# [TRY IT]
Check every line of the entries below for the word "binance", then give only the number of lines that have it.

Image comparison data
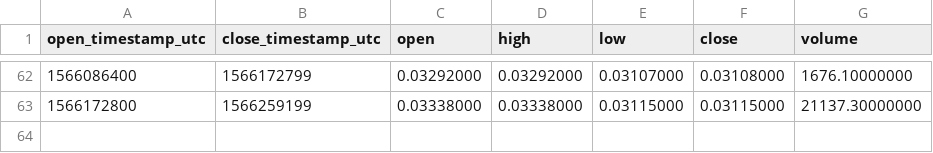
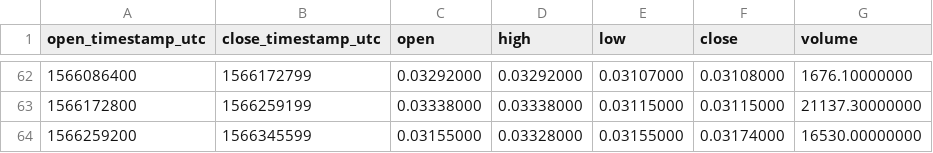
Before and after one commit to cryptobigbro/binance-BCPTPAX, a CSV file: binance-BCPTPAX-1d.csv, drawn as a sheet; only a part is shown, gaps mark what is left out; the diff names each change by its address in the sheet, - before the commit and + after, or states it on an @@ line.

```diff
--- a/binance-BCPTPAX-1d.csv
+++ b/binance-BCPTPAX-1d.csv
+row 64: 1566259200 | 1566345599 | 0.03155000 | 0.03328000 | 0.03155000 | 0.03174000 | 16530.00000000
```
Also changed, not shown: binance-BCPTPAX-1h.csv.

# [YOUR RESPONSE]
4